Now, upon closer inspection, it does instruct me in the main body to turn right and click the “wizard.” But first of all, this information is included in a sub-section titled “When should I change my password?” It’s well-known that readers don’t read on the web. They skim, like I did. Because of that, sub-headlines can’t be a slapped-on afterthought. They’re critical guideposts toward a user’s goals, and in this example, what you get is a misalignment of information and what we might call an expectancy violation.

None of that is to even mention there’s absolutely no visual emphasis on the one piece of information that could help me. What is emphasized in bold? A message warning about the consequences of not changing your password (4). The first step in any worthwhile task-centered design must be to answer the question of who is going to use your system / application / website to do what. To be fair to whomever made Pitt’s website here, I imagine they worried that students in their late teens and early 20s with short attention spans and blind spots for consequences would ignore the need to change their passwords, and so the designers sought to beat them over the head with it. But the result is a collection of web pages with the wrong priorities, which makes for one bad user experience.

All of this may seem like a small thing, but the minutes of the day are filled with small things. Time and energy are my most valuable resources, and while one is renewable, the other most definitely is not. The best designers of digital experiences, interfaces, and interactions are those who value the user’s time and energy as much as the user does.

 

What could’ve been done differently

Luckily, MyPitt doesn't need to be blown up for this to be fixed. Let’s assume that we’re keeping the layout intact, sidebars and all. My redesign would look something like this:

pitt_pass_6.PNG

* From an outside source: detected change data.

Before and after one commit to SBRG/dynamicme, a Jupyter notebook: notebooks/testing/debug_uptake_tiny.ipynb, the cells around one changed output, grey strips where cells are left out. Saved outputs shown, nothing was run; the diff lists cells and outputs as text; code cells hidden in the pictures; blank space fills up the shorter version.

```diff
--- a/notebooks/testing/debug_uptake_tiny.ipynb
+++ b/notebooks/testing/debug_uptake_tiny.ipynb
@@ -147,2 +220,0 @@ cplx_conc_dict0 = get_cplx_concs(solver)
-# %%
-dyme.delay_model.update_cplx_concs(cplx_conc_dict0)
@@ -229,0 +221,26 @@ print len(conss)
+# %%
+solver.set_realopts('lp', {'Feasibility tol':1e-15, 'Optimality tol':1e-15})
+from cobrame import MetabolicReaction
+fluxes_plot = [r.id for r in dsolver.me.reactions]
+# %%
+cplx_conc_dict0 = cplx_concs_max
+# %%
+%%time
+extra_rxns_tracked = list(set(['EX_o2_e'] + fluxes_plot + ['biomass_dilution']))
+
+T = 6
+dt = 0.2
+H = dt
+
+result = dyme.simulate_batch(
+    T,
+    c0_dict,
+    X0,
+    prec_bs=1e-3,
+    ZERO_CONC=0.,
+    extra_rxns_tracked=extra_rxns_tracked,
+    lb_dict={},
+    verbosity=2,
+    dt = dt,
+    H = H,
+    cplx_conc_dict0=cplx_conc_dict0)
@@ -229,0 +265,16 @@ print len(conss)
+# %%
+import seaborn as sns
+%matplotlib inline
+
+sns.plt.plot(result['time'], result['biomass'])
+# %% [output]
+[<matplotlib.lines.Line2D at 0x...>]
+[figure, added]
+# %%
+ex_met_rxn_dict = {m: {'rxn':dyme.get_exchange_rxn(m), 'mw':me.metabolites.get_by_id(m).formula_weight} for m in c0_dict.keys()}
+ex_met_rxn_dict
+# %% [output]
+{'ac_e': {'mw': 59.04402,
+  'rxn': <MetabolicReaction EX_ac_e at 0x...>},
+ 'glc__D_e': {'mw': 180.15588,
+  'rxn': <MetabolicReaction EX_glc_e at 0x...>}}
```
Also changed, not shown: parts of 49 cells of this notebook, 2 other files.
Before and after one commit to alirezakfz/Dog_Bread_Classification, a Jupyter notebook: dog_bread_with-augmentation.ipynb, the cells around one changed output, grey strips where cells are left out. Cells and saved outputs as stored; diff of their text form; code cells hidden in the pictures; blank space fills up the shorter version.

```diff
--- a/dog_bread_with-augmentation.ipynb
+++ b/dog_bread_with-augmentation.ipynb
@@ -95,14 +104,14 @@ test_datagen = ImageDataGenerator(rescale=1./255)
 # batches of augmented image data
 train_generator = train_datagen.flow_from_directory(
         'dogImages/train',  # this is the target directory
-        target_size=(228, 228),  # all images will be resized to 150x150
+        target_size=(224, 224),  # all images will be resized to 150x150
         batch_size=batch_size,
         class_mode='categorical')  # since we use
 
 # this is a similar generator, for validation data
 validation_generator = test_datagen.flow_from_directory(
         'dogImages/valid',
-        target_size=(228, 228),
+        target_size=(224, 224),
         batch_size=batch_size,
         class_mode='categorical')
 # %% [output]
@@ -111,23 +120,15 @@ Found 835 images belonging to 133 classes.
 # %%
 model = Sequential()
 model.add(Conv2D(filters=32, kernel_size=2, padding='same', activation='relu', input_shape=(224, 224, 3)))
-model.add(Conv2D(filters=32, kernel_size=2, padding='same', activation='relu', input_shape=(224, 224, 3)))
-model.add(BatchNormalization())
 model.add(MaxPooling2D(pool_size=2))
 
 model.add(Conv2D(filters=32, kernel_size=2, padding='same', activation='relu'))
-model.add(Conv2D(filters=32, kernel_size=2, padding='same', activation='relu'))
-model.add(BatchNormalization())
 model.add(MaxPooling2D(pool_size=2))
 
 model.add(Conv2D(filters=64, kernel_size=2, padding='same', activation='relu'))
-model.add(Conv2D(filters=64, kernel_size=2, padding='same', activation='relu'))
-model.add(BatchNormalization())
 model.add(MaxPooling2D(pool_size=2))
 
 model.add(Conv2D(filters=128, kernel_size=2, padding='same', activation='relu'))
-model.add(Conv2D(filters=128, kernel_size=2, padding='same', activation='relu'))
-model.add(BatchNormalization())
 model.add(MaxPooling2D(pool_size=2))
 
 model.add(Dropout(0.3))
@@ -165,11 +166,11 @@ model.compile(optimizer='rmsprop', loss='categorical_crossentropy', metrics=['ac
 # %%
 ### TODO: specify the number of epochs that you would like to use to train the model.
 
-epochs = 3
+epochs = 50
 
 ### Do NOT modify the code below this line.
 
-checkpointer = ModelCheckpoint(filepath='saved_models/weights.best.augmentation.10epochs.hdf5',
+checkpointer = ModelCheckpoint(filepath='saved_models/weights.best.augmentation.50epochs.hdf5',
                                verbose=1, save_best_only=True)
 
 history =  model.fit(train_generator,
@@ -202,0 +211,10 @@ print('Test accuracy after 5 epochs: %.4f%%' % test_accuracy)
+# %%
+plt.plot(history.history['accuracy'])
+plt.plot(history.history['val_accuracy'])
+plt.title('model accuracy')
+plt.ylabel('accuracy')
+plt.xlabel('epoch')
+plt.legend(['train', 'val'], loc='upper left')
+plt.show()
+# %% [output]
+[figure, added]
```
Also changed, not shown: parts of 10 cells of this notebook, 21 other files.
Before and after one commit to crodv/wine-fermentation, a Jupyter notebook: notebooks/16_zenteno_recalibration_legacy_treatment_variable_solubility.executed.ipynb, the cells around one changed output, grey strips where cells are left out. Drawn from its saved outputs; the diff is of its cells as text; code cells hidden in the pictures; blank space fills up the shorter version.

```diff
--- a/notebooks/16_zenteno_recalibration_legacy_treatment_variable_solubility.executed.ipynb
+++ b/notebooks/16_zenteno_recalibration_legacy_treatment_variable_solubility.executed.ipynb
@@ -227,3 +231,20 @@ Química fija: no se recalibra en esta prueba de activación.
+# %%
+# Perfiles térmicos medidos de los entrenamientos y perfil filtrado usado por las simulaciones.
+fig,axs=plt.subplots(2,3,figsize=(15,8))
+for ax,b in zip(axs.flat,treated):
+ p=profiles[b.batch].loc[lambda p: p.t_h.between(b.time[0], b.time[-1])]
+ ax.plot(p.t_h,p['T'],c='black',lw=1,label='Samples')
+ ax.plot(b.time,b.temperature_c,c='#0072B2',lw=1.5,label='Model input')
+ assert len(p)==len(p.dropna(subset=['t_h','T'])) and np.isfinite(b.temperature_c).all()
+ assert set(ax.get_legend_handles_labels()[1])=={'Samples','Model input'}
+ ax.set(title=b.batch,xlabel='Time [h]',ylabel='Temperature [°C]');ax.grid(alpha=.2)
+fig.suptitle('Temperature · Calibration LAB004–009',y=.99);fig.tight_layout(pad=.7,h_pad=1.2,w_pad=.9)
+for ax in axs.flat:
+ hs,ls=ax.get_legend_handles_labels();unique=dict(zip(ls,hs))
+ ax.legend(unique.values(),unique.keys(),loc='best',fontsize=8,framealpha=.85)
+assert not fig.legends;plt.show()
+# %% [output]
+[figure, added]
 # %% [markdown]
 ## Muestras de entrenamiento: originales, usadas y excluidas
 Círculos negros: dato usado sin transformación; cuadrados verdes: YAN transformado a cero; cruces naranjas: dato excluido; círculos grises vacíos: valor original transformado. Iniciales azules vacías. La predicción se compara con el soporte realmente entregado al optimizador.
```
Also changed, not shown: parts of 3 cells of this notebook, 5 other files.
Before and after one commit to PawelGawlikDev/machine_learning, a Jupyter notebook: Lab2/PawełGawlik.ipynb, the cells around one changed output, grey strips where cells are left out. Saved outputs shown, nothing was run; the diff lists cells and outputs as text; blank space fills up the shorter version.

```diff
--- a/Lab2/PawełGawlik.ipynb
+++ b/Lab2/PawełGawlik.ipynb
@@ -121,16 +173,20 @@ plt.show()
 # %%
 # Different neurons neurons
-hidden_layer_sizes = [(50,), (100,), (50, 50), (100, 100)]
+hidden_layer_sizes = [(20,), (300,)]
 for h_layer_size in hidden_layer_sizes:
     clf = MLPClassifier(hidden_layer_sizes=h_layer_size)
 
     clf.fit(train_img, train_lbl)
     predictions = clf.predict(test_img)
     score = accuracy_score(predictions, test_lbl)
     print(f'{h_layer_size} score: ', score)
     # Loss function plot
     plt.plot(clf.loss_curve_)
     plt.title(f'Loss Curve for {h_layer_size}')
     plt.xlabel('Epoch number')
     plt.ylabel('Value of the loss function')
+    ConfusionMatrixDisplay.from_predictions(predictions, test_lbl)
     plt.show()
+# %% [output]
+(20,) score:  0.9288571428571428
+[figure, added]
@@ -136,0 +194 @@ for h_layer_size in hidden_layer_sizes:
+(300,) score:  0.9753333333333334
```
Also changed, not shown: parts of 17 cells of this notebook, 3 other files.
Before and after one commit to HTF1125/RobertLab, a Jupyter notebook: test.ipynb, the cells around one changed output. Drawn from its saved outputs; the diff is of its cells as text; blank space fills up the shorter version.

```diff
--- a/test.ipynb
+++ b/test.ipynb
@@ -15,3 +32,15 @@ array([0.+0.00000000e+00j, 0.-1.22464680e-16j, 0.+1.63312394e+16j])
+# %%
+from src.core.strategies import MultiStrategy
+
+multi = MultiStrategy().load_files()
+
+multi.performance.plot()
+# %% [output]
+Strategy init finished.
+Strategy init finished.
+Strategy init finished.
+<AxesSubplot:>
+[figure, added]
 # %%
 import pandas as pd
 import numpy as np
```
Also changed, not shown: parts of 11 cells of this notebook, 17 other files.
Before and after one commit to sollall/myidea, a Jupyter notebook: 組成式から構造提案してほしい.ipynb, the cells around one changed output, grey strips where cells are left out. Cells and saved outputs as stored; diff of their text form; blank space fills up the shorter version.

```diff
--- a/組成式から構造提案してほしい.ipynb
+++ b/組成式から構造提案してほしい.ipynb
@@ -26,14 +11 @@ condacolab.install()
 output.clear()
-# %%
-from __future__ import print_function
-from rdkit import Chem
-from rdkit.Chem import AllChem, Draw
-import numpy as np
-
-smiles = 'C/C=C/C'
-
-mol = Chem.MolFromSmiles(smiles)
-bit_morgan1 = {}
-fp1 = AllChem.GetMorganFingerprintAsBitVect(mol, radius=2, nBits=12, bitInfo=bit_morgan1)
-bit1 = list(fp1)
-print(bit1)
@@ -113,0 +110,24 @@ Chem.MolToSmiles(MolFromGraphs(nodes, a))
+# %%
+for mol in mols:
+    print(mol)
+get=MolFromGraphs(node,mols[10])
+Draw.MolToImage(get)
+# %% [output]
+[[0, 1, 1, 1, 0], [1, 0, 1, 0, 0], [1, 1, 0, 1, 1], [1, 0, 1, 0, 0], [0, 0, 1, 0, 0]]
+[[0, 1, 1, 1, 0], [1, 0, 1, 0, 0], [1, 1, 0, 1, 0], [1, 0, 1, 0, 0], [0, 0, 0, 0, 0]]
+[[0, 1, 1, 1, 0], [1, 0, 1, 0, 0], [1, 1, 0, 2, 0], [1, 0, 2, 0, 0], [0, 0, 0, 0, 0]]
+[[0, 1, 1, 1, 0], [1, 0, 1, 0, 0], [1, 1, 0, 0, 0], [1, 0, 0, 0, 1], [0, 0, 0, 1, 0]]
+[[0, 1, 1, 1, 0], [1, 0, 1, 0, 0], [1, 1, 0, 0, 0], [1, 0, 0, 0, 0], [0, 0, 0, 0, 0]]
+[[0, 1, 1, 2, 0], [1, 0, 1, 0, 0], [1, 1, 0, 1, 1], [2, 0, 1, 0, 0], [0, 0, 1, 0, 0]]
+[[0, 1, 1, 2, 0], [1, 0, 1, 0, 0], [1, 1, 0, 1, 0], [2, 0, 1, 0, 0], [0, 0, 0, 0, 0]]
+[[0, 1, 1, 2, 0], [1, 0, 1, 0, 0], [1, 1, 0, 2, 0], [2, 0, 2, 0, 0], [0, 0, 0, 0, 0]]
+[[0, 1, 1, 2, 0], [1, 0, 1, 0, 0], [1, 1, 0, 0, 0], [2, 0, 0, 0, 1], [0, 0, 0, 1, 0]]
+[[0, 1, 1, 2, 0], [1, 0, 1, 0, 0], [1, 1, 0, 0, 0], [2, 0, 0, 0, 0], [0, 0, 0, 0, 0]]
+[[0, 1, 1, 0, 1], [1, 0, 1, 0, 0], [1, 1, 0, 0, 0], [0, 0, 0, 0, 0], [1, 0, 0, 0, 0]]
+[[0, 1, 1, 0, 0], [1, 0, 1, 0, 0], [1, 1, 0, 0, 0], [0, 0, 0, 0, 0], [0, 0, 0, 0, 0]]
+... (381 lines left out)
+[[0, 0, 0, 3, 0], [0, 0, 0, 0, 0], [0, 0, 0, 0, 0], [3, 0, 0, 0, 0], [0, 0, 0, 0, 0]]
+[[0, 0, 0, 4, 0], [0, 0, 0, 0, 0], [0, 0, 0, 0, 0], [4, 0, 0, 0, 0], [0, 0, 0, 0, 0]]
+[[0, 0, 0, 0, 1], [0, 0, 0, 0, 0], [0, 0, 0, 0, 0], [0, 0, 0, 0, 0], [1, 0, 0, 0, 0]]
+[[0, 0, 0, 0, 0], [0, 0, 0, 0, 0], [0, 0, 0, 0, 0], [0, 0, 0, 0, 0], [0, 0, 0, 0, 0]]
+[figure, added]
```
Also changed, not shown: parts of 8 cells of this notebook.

Gone is the jargon about the “change password community.” Gone is the “wizard” from the sidebar. Changing your password ought to be priority No. 1, so that’s brought into the main body with a button that aims to be the most attention-grabbing element on the page. It could be a link, too. Doesn’t matter, as long as it’s visual and clear.

I’d probably dispense with the password expiration alert because if the user arrived here like I did, they’ve already seen an alert on the homepage, and they’re motivated enough to change their password now. Other changes would include trying to consolidate information from other related pages (e.g. the password tips), fitting sub-headlines to their content, and breaking up text to make it more scannable.

Of course, had the designer recognized and valued in the first place what I needed to accomplish on the site, that would have been even better. As a user, I don't think that’s asking for a lot. In fact, it's the least your users could ask for.

Jeremy BurtonComment